Finally having seen how this putter swings with both shafts now look what happens when the vertical part of the shaft is removed in Figure 4.6.9A”. By removing the original vertical shaft (which hung under the hands) and the back of the putterface we have turned this into a normal-looking putter which still swings in a pure-in-line path as before. This face (again assuming the putter was balanced perfectly) will not rotate open or closed and will not swing or curve around the body. The natural swinging motion of this putter will be purely in-line along a line exactly parallel to his shoulder line. In other words this putter path will track right down the Aimline the intended line of the putt.

4.7 A Pure-In-Line Stroke Keeps the Putterface Square

Section 4.6 should prove to you that a pure simple pendulum can swing in three different motions all of which can relate to a putting stroke. The pendulum of a putting stroke (assuming the golfer has a pendulum and doesn ‘t hit with his hands or wrists or move his body) is the pendulum formed between his suspension point (between his shoulders) and his hands (Figure 4.7.1). And it is this position of a golfer’s hands the angle of his pendulum relative to vertical that determines not only the natural swing path of his putterhead but also the behavior of the putterface angle relative to the Aimline. (Note: your elbows and forearms don’t have to be under your shoulders just your hands.)

As shown on the bottom in Figure 4.7.2 when the golfer’s hands (pendulum

Mid Sussex Golf Club

Golf Swing Tips

The “Simple Golf” Swing: “Golf for the Rest of Us”

Extract from the book:

Golf Tuition Mid Sussex Golf Club

As you can see in the image to the left, the back remains straight while bending over to the ball.
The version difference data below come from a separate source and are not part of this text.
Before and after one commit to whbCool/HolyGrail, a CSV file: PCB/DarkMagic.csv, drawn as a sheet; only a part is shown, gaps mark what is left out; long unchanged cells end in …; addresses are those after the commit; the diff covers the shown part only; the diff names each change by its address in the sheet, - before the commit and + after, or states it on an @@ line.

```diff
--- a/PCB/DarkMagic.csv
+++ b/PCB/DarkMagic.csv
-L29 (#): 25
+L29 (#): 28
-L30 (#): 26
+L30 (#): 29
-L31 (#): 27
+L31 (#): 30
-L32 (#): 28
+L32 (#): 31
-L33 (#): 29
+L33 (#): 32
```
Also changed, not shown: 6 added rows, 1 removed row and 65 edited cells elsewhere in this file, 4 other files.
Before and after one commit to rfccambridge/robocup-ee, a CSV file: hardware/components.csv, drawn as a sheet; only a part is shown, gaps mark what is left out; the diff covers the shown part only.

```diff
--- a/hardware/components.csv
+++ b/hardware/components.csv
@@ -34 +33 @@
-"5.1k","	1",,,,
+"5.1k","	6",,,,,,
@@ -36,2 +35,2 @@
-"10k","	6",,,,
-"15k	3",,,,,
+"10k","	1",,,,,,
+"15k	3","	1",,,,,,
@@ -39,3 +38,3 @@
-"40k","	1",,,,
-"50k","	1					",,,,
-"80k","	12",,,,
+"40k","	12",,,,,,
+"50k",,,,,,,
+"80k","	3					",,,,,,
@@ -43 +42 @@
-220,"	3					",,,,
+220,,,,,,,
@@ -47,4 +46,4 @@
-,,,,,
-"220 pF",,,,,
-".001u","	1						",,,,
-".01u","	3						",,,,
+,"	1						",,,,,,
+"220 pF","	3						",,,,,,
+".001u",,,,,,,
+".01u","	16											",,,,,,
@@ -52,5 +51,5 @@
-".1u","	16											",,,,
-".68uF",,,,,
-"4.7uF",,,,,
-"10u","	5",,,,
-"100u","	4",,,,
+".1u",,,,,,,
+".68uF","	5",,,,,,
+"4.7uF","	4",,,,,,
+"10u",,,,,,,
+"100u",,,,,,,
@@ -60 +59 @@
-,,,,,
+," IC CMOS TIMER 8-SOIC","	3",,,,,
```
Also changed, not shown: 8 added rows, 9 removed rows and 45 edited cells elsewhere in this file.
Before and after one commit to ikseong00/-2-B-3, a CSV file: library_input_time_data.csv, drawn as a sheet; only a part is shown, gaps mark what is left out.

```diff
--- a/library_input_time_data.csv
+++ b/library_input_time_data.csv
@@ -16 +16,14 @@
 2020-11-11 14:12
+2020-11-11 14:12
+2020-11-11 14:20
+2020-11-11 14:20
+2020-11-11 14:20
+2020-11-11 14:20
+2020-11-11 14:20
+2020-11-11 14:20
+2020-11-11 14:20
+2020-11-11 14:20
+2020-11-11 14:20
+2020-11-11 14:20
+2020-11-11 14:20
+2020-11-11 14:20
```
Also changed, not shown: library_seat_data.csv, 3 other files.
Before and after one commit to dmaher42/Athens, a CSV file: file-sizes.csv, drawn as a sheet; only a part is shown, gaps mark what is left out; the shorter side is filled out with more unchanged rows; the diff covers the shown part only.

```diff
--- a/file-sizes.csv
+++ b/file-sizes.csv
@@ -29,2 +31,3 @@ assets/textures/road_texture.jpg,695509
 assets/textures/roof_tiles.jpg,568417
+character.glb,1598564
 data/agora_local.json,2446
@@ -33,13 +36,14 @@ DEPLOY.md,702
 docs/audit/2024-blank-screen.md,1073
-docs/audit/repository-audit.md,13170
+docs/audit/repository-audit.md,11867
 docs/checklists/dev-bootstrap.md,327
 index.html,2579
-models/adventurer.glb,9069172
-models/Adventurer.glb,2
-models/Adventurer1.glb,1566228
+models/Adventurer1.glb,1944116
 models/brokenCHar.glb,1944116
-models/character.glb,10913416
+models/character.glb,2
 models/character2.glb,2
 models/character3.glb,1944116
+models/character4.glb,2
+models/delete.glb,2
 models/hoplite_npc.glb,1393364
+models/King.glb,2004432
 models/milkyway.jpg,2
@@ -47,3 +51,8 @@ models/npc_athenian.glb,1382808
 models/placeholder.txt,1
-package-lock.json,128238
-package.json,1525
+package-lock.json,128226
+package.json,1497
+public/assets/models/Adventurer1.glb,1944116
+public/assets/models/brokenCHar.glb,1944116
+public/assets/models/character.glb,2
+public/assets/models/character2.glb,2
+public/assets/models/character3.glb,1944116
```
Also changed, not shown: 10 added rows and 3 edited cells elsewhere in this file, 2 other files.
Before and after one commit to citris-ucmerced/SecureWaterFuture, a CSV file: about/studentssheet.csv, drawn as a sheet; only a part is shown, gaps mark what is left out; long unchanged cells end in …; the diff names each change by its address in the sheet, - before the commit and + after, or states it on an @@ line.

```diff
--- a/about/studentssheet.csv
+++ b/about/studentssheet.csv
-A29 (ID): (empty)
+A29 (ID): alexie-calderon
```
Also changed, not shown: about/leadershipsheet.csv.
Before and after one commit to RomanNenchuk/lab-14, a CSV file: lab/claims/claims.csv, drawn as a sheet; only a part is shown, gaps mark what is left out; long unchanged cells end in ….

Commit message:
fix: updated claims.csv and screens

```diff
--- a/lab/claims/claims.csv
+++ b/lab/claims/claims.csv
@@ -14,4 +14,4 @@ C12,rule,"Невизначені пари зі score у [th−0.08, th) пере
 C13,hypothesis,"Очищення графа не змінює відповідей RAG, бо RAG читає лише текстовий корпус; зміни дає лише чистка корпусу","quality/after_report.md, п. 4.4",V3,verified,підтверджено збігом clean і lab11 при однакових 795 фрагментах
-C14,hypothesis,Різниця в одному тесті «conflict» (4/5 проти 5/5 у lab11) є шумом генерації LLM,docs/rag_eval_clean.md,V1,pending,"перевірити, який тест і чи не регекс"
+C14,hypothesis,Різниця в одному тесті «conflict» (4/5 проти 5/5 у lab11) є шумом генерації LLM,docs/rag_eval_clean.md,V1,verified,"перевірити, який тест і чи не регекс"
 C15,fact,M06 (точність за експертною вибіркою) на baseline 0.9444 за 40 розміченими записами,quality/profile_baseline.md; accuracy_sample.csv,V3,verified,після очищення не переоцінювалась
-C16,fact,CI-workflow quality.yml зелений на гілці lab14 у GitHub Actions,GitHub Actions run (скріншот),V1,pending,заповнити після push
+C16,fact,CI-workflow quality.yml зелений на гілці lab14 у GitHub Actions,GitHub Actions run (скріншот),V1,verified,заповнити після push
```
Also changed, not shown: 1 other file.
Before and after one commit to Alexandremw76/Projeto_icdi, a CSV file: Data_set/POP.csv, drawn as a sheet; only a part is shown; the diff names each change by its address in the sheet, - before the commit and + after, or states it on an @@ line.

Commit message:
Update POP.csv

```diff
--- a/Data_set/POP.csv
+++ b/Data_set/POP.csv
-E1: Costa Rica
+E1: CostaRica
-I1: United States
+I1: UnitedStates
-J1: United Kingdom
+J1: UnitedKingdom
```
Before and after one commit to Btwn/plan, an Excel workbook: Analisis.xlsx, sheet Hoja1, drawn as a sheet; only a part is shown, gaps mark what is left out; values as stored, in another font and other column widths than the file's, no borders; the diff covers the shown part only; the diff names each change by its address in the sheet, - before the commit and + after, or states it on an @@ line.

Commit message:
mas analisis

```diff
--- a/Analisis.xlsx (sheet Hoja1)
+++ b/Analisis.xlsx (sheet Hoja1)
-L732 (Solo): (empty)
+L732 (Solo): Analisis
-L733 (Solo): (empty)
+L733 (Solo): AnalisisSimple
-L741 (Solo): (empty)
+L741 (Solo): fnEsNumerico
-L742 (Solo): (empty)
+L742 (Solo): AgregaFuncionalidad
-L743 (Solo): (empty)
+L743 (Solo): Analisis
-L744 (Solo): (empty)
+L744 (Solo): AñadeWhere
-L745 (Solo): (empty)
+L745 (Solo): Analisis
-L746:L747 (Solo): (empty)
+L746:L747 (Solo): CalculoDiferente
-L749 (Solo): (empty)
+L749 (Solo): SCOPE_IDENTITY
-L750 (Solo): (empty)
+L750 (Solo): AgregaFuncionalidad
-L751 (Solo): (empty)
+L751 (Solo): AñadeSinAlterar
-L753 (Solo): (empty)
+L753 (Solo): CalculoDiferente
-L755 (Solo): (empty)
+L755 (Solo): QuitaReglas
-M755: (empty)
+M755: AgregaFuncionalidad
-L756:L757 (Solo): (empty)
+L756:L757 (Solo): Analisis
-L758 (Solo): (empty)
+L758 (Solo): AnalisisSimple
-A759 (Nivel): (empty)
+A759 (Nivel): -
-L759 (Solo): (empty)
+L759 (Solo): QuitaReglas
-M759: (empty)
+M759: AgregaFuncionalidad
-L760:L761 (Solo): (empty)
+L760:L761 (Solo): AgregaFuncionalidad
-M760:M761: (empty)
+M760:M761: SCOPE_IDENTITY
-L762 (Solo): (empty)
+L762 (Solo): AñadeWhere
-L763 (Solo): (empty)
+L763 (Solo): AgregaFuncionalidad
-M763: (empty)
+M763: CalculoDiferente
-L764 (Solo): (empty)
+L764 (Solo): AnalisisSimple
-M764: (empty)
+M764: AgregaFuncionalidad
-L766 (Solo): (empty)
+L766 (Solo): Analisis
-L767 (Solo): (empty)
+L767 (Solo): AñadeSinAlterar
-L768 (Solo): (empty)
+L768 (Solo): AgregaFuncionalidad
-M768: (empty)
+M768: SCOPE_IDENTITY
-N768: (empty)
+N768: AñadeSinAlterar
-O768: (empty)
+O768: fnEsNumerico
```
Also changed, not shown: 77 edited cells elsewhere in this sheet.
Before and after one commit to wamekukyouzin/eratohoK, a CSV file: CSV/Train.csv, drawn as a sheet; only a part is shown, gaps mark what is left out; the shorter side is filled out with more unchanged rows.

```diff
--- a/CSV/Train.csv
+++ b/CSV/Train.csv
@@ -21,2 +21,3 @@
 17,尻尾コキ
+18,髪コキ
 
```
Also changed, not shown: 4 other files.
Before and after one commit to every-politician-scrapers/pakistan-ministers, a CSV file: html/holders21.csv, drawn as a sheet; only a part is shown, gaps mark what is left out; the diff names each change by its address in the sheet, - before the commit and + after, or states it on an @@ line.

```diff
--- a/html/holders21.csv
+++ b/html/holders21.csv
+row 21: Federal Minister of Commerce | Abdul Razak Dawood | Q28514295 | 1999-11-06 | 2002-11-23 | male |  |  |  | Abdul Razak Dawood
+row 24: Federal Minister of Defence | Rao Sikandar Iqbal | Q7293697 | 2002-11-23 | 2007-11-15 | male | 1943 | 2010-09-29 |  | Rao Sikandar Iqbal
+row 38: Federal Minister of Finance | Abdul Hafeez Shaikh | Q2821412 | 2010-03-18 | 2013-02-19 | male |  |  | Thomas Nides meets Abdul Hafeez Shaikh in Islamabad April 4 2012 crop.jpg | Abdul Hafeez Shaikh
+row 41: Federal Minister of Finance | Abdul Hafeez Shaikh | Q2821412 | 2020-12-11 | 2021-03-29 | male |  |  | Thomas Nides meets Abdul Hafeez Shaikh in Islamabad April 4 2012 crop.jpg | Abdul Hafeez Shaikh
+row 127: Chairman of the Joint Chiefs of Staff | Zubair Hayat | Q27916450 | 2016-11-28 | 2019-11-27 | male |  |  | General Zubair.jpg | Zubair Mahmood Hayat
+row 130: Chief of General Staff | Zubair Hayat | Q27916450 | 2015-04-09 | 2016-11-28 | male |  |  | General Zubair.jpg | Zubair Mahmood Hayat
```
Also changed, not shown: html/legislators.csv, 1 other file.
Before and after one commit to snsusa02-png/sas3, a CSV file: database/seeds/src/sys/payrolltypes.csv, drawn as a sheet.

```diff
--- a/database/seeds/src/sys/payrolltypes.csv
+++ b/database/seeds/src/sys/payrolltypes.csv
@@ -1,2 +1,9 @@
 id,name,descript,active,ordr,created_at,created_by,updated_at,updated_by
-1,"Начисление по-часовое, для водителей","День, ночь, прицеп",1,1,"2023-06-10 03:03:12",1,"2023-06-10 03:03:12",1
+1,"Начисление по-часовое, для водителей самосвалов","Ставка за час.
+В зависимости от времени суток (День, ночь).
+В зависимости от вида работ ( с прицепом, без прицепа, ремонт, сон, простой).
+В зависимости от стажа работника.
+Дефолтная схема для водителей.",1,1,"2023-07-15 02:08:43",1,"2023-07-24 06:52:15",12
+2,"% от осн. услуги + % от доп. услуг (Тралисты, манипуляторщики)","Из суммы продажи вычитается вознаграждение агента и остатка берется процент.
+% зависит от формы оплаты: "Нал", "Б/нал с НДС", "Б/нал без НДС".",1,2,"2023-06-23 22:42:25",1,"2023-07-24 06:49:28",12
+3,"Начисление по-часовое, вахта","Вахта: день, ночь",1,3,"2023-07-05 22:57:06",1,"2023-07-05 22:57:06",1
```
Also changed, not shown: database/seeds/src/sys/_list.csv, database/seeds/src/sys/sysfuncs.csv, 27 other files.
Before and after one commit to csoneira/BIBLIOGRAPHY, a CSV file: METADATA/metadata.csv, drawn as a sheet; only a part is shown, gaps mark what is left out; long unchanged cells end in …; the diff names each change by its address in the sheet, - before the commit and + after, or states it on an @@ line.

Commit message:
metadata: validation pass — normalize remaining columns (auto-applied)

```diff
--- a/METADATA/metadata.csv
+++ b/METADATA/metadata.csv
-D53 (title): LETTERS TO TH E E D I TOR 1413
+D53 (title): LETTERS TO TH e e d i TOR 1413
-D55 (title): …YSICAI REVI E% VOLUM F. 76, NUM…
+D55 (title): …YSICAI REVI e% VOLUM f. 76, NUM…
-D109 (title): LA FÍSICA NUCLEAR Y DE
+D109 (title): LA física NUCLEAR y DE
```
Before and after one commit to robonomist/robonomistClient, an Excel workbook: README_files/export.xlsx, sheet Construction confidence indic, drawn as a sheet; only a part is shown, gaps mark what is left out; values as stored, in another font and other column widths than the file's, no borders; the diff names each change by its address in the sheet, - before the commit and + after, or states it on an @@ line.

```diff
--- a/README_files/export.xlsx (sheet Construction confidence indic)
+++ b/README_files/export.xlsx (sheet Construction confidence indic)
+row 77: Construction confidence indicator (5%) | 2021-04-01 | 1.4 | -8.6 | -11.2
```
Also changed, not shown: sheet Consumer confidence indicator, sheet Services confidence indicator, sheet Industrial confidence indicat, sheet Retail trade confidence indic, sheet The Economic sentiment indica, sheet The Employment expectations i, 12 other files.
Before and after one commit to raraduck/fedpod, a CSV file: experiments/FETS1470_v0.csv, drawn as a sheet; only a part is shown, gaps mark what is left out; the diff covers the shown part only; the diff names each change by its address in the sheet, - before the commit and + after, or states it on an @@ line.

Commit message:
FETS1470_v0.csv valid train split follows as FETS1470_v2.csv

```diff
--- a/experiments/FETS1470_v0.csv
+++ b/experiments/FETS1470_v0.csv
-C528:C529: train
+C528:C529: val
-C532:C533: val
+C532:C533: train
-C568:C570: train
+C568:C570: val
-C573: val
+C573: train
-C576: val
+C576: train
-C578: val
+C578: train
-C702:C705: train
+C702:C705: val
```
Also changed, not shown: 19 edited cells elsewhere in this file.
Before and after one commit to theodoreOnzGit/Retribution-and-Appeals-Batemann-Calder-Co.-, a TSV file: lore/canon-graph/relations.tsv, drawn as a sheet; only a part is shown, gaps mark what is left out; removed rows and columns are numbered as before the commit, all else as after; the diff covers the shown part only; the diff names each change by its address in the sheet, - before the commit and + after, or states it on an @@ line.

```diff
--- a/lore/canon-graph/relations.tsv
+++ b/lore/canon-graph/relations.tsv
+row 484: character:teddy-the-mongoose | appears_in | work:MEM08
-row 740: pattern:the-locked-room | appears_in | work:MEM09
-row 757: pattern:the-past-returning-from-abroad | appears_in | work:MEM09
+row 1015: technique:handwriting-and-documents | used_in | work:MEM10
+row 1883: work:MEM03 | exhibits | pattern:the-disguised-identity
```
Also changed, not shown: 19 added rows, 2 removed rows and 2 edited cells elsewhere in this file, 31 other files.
All of the bending is done at the hips. Bending at the waist and keeping a straight back will promote great ball flight and consistency. The relationship between the arms and chest has not changed.

Mid Sussex Golf Club